Word for word, copy the records and drop the pictures.

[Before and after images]
◇ ◇ ◇ ◇
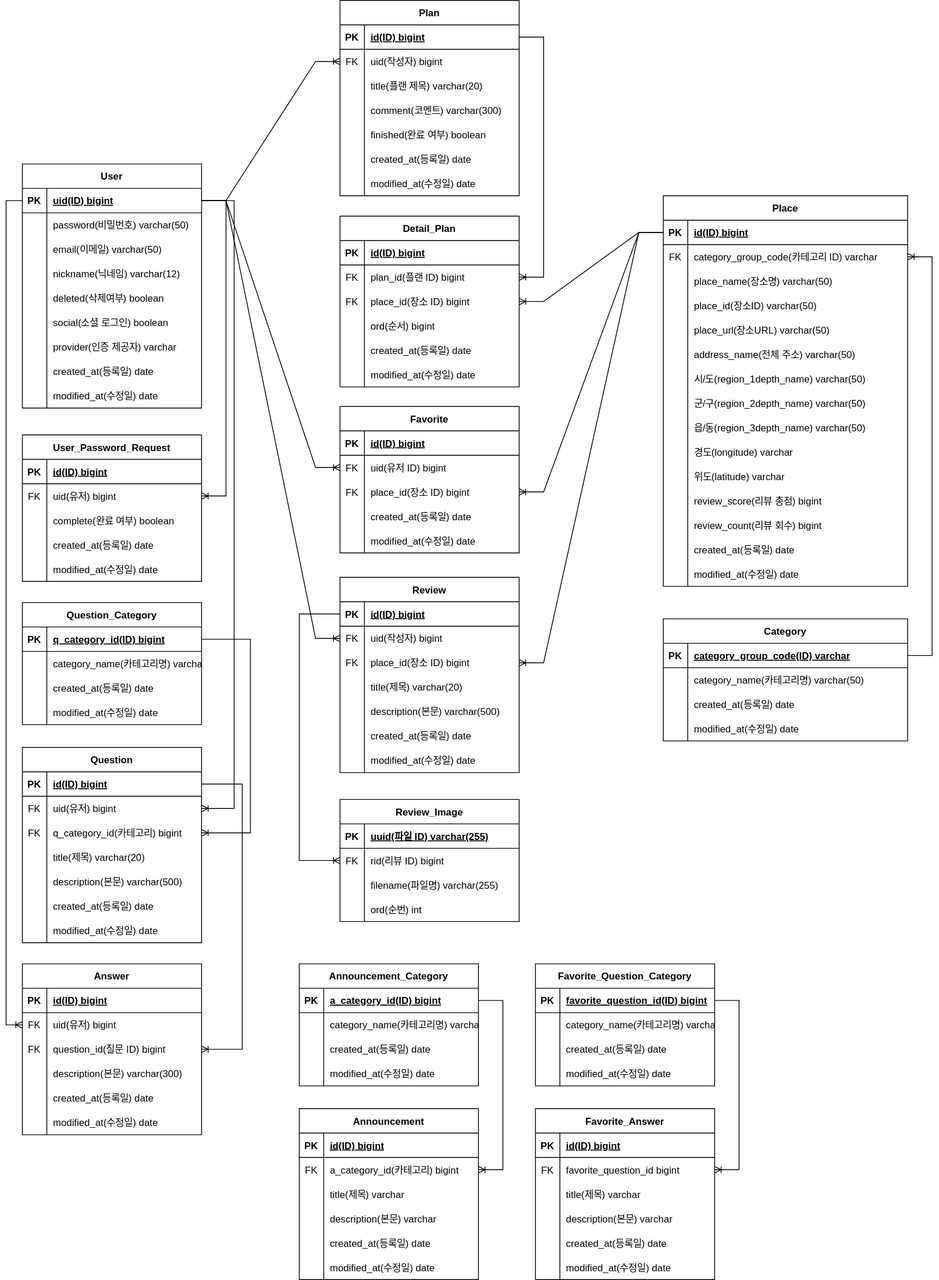
The draw.io diagram document/ERD.drawio.svg in mrcocoball/cocoball-store, before a commit. Source tidied: cells renumbered, new cells last; positions are measured from the earlier drawing's top-left corner, leaving out a move shared by most shapes.
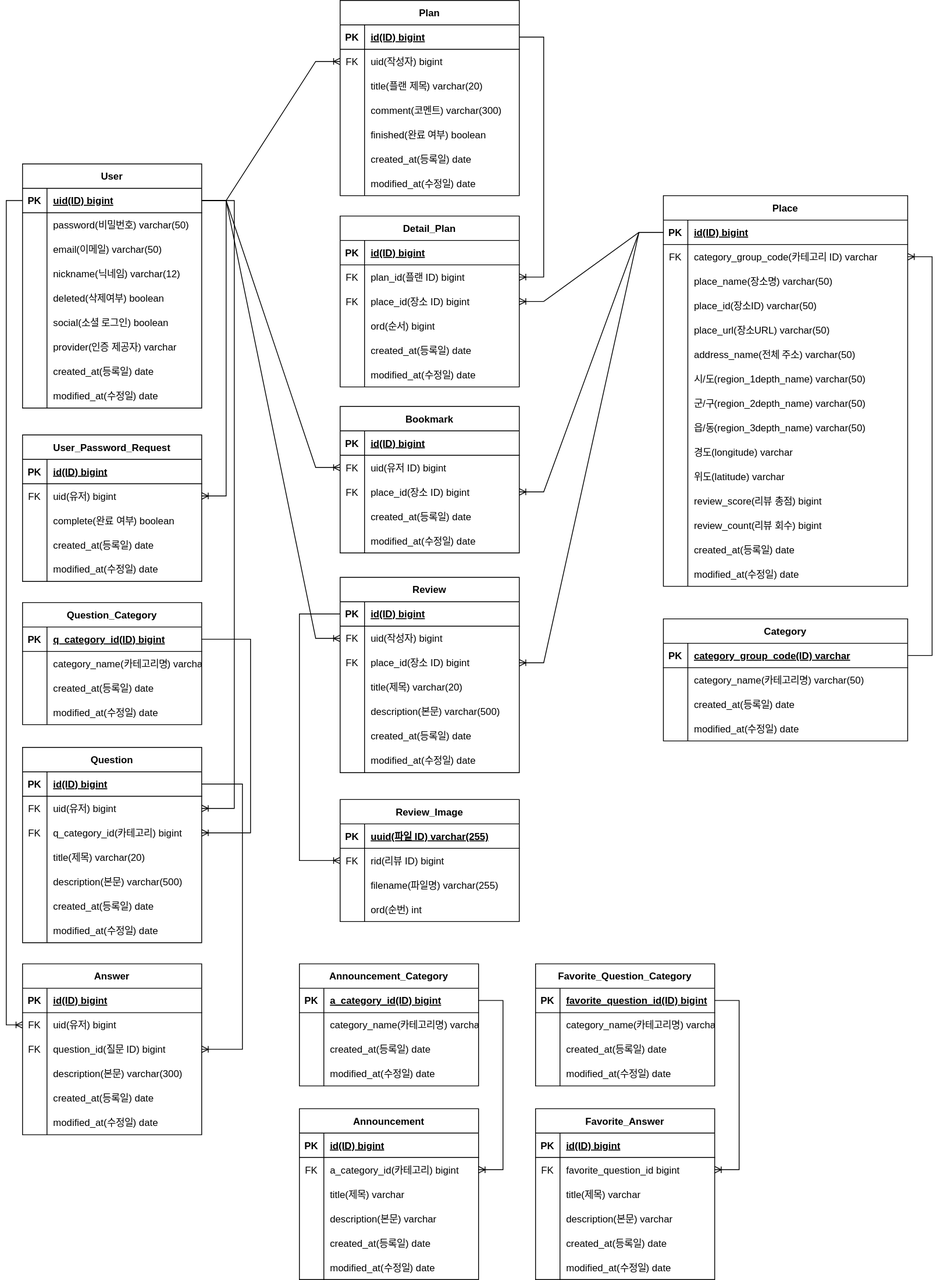
Above is the later version.

The edit, as a diff of the source:
```diff
@@ -491,7 +491,7 @@
     <mxCell id="164" value="ord(순번) int" style="shape=partialRectangle;fillColor=none;top=0;left=0;bottom=0;right=0;align=left;spacingLeft=6;overflow=hidden;" parent="162" vertex="1">
       <mxGeometry x="30" width="190" height="30" as="geometry" />
     </mxCell>
-    <mxCell id="165" value="Favorite" style="shape=table;startSize=30;rowLines=0;fontStyle=1;align=center;" parent="1" vertex="1">
+    <mxCell id="165" value="Bookmark" style="shape=table;startSize=30;rowLines=0;fontStyle=1;align=center;" parent="1" vertex="1">
       <mxGeometry x="410" y="499" width="220" height="180" as="geometry" />
     </mxCell>
     <mxCell id="166" style="shape=tableRow;horizontal=0;startSize=0;swimlaneHead=0;swimlaneBody=0;fillColor=none;top=0;left=0;right=0;bottom=1;" parent="165" vertex="1">
```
◇ ◇ ◇ ◇
**Reply to the task:**
The draw.io diagram document/ERD.drawio.svg in mrcocoball/cocoball-store, before a commit. Source tidied: cells renumbered, new cells last; positions are measured from the earlier drawing's top-left corner, leaving out a move shared by most shapes.
Above is the later version.

The edit, as a diff of the source:
```diff
@@ -491,7 +491,7 @@
     <mxCell id="164" value="ord(순번) int" style="shape=partialRectangle;fillColor=none;top=0;left=0;bottom=0;right=0;align=left;spacingLeft=6;overflow=hidden;" parent="162" vertex="1">
       <mxGeometry x="30" width="190" height="30" as="geometry" />
     </mxCell>
-    <mxCell id="165" value="Favorite" style="shape=table;startSize=30;rowLines=0;fontStyle=1;align=center;" parent="1" vertex="1">
+    <mxCell id="165" value="Bookmark" style="shape=table;startSize=30;rowLines=0;fontStyle=1;align=center;" parent="1" vertex="1">
       <mxGeometry x="410" y="499" width="220" height="180" as="geometry" />
     </mxCell>
     <mxCell id="166" style="shape=tableRow;horizontal=0;startSize=0;swimlaneHead=0;swimlaneBody=0;fillColor=none;top=0;left=0;right=0;bottom=1;" parent="165" vertex="1">
```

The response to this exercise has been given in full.